The negative emotions are often linked to the existence of a problem and the positive emotions are linked to the removal of a problem.

Knowing your audience should be like knowing your close friend or family member. Like each of us, we have our ups and downs in life, and if you have a close friend or family member, you’d be able to witness, and support them in their life’s journey.

You’d bring your audience to life so vividly, that all marketing communications become easy to produce: from social media posts, to your website, advertisements, and in-product store displays featuring your brand’s product inventory.

For Warby Parker, their content marketing is also based around their narrative story: Two of the four founders came together to create an idea:

To transform the eyeglass industry in making an alternative and affordable option of designer eyewear.

Their origin story is about one of the four founders becoming a non-profit director who pioneered how their company would train low-income women to sell affordable glasses in their communities, while another founder spent his first semester of grad school without eyeglasses because he lost them on an airplane and they were too expensive to replace.

Their positioning strategy started around creating an online website to sell affordable designer eyewear selling directly to the consumer and for each one pair of glasses purchased, another pair is donated to the non-profit.

The messaging story was then crafted around this narrative framework below used to produce their content marketing:

  • Personal story
  • Pain point
  • Solution
  • Bad guy
  • Big hairy audacious goal

The Warby Parker brand narrative also has their core values integrated into their story.
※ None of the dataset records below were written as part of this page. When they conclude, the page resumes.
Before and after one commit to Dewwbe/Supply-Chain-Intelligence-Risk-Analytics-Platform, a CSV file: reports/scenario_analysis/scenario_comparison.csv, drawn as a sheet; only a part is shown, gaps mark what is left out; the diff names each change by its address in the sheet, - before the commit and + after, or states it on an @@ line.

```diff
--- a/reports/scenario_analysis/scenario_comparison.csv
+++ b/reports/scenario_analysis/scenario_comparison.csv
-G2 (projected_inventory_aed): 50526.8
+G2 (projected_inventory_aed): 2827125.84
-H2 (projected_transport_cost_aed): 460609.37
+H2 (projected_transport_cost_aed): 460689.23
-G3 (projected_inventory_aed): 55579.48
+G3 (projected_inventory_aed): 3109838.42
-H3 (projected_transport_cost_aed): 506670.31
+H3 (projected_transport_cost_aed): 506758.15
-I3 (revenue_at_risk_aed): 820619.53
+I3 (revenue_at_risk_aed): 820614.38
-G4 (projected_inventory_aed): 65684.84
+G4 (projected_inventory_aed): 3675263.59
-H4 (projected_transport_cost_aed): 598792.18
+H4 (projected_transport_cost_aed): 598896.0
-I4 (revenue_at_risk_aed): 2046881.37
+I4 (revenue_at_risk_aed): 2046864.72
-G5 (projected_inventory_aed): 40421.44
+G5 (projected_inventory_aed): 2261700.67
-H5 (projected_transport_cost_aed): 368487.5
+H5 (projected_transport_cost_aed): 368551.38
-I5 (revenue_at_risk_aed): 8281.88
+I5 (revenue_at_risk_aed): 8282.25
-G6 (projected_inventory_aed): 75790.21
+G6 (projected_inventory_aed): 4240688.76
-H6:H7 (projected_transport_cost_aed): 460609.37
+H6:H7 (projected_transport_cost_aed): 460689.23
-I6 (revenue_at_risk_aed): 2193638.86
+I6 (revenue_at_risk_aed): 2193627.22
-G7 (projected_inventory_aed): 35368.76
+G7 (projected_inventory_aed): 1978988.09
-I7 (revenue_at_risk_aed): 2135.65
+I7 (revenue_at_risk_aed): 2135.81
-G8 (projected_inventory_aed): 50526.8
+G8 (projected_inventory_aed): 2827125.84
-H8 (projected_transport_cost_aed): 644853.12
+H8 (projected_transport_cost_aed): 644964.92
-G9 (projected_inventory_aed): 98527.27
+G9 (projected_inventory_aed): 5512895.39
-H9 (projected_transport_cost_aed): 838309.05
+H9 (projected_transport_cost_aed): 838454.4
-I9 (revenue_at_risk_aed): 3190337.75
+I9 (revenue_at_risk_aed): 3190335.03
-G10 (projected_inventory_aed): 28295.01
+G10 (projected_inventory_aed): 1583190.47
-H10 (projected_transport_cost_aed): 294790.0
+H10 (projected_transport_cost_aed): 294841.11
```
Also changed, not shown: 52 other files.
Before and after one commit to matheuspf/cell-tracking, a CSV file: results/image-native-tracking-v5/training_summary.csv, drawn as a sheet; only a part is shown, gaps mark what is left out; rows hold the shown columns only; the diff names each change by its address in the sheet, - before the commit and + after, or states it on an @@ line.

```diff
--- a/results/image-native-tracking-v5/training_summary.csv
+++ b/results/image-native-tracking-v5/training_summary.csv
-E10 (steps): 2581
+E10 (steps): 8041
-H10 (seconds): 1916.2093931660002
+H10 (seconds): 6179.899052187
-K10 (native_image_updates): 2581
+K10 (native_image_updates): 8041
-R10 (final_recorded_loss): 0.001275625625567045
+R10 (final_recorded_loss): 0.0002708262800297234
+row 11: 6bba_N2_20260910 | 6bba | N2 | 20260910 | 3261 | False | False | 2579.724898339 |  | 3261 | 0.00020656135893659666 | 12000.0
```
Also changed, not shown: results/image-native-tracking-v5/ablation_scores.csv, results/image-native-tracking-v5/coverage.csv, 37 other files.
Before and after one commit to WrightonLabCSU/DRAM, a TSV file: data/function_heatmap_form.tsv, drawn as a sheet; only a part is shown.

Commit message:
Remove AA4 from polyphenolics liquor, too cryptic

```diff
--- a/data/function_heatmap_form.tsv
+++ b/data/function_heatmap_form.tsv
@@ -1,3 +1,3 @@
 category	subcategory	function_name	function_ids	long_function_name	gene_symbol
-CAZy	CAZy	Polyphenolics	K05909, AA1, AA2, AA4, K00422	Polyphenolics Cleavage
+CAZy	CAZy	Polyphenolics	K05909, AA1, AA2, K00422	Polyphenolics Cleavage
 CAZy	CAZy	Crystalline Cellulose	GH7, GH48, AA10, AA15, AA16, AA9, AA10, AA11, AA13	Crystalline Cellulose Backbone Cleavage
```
They ask these questions:

  • Is it authentic?
  • Is there a narrative?
  • Do people want to talk about it at dinner?
  • Does it do good in the world?

This is how they are standing out from the competition.

Warby Parker Ad

Make Your Difference Memorable

Your difference should be distilled down into a statement that our audience remembers, cementing the position you’ll want to occupy in their mind. This statement acts as an anchor or mental note, so they can quickly recall your brand and immediately relate it to the difference you offer.

Do not get confused though that being different is about distinctiveness. Being distinct is a tactical way of making your difference memorable. Basically, it’s your branding standing out from the competition.

Making your brand distinct does NOT mean it’s different from the competition. It’s more about your brand obtaining a unique look and feel and not being mistaken with competitors.

Abacus Business Solutions is a great example of making a difference memorable and using distinctiveness as a tactic of standing out from the competition.

Their difference: Abacus Business Solutions is an accounting firm brand that provides commercial builders freedom of wealth with their profitability accounting method.

In the market of accounting, Abacus chose to position themselves by niching their audience to commercial builders and create an accounting method that’s exclusively all their own, thus making them an ‘only’ in their category and being different.

28Lions made their brand imagery connect with their target audience—to identify with the commercial builders in what they value most. This also connects with Abacus’ core values and purpose.

Abacus Business Solutions - Ad Campaign Standing Out From The Competition

The Takeaway

Company brands get ahead of their competitors when they have a differentiation and a strategy to execute it. Creating one that defines your ‘why’, analyzes the competition, narrates a story around your audience, and makes it distinctly memorable will position yourself with purpose in your prospects’ minds as they consider your brand over another.

Work with us to put your business on the path of success by creating a radical difference that matters, standing you out from the competition.

Nicole Andrew

Nicole Andrew is a 20 year brand designer, Level-C certified brand strategist, educator, and co-owner of 28Lions, a branding & marketing consultancy agency.